[Exercise details]
With pictures omitted, restate the data word for word.

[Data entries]
□ □ □

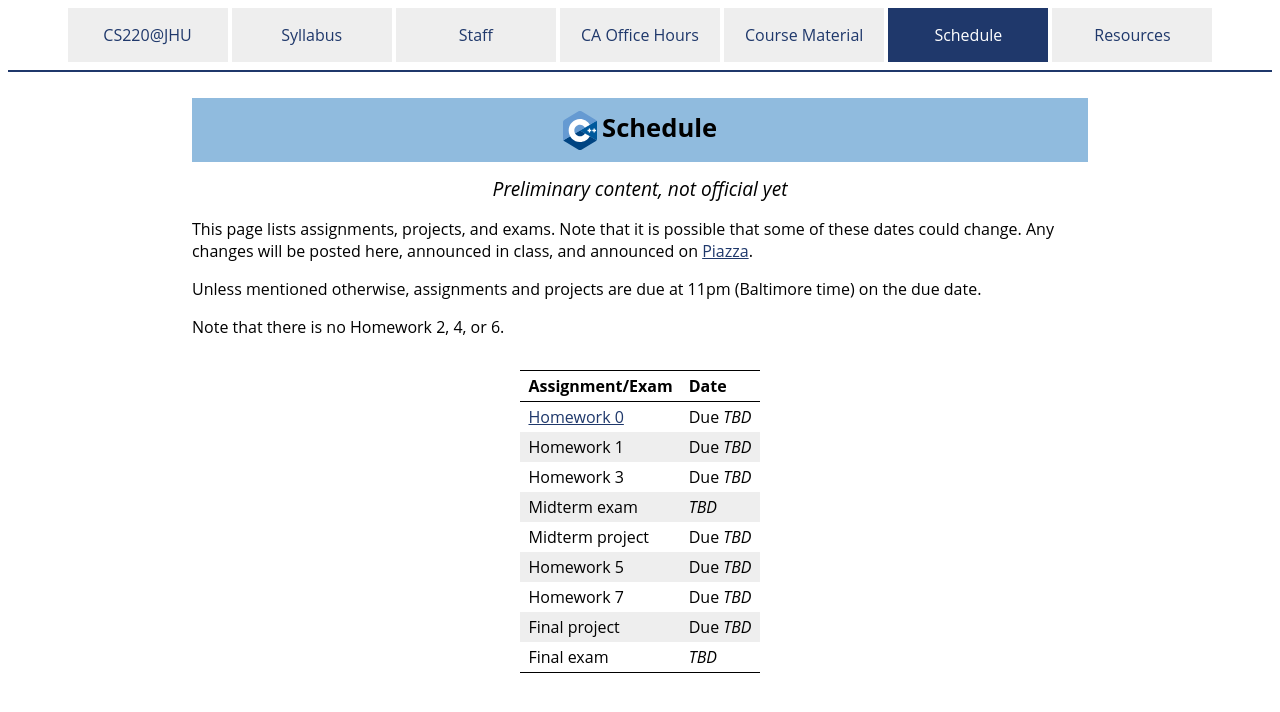
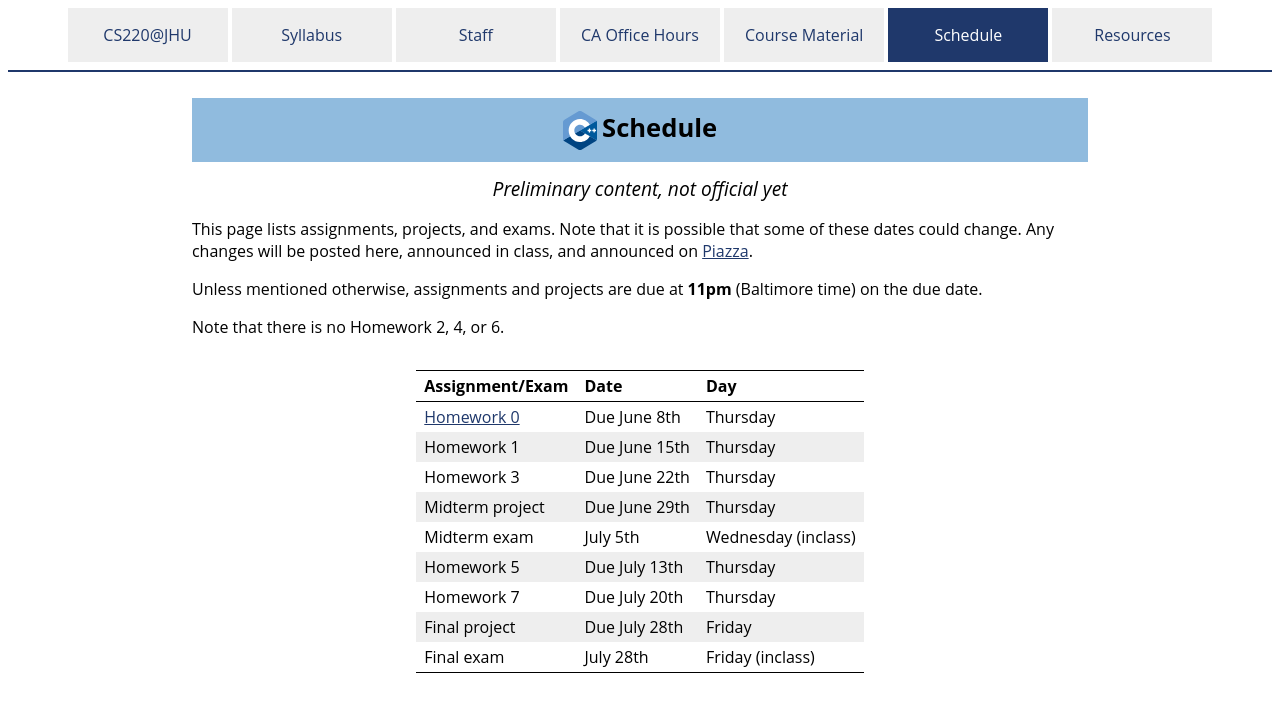
Before and after one commit to jhu-ip/cs220-summer24, a Jekyll site: the page built from schedule.md, in a window 1280 px wide. Shown: the top 712 px of the page. Built offline with Jekyll 4.4.1, drawn with Linux system fonts in a browser that asks for light colours.

Commit message:
update class schedule

```diff
--- a/schedule.md
+++ b/schedule.md
@@ -8,19 +8,19 @@ This page lists assignments, projects, and exams. Note that it is possible that
 of these dates could change. Any changes will be posted here, announced in class,
 and announced on [Piazza](https://piazza.com/jhu/spring2023/en601220/home).
 
-Unless mentioned otherwise, assignments and projects are due at 11pm (Baltimore time)
+Unless mentioned otherwise, assignments and projects are due at **11pm** (Baltimore time)
 on the due date.
 
 Note that there is no Homework 2, 4, or 6.
 
-Assignment/Exam | Date
---------------- | ----
-[Homework 0](assign/hw0.html) | Due *TBD*
-Homework 1 | Due *TBD*
-Homework 3 | Due *TBD*
-Midterm exam | *TBD*
-Midterm project | Due *TBD*
-Homework 5 | Due *TBD*
-Homework 7 | Due *TBD*
-Final project | Due *TBD*
-Final exam | *TBD*
+Assignment/Exam | Date | Day|
+--------------- | ---- | ---|
+[Homework 0](assign/hw0.html) | Due June 8th | Thursday
+Homework 1 | Due June 15th| Thursday
+Homework 3 | Due June 22th| Thursday
+Midterm project | Due June 29th |Thursday
+Midterm exam | July 5th| Wednesday (inclass)
+Homework 5 | Due July 13th| Thursday
+Homework 7 | Due July 20th| Thursday
+Final project | Due July 28th| Friday
+Final exam | July 28th| Friday (inclass)
```
Also changed, not shown: index.md (+1 -1 lines), staff.md (+8 -0 lines), syllabus.md (+9 -6 lines).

□ □ □

[Solution to the problem]
Before and after one commit to jhu-ip/cs220-summer24, a Jekyll site: the page built from schedule.md, in a window 1280 px wide. Shown: the top 712 px of the page. Built offline with Jekyll 4.4.1, drawn with Linux system fonts in a browser that asks for light colours.

Commit message:
update class schedule

```diff
--- a/schedule.md
+++ b/schedule.md
@@ -8,19 +8,19 @@ This page lists assignments, projects, and exams. Note that it is possible that
 of these dates could change. Any changes will be posted here, announced in class,
 and announced on [Piazza](https://piazza.com/jhu/spring2023/en601220/home).
 
-Unless mentioned otherwise, assignments and projects are due at 11pm (Baltimore time)
+Unless mentioned otherwise, assignments and projects are due at **11pm** (Baltimore time)
 on the due date.
 
 Note that there is no Homework 2, 4, or 6.
 
-Assignment/Exam | Date
---------------- | ----
-[Homework 0](assign/hw0.html) | Due *TBD*
-Homework 1 | Due *TBD*
-Homework 3 | Due *TBD*
-Midterm exam | *TBD*
-Midterm project | Due *TBD*
-Homework 5 | Due *TBD*
-Homework 7 | Due *TBD*
-Final project | Due *TBD*
-Final exam | *TBD*
+Assignment/Exam | Date | Day|
+--------------- | ---- | ---|
+[Homework 0](assign/hw0.html) | Due June 8th | Thursday
+Homework 1 | Due June 15th| Thursday
+Homework 3 | Due June 22th| Thursday
+Midterm project | Due June 29th |Thursday
+Midterm exam | July 5th| Wednesday (inclass)
+Homework 5 | Due July 13th| Thursday
+Homework 7 | Due July 20th| Thursday
+Final project | Due July 28th| Friday
+Final exam | July 28th| Friday (inclass)
```
Also changed, not shown: index.md (+1 -1 lines), staff.md (+8 -0 lines), syllabus.md (+9 -6 lines).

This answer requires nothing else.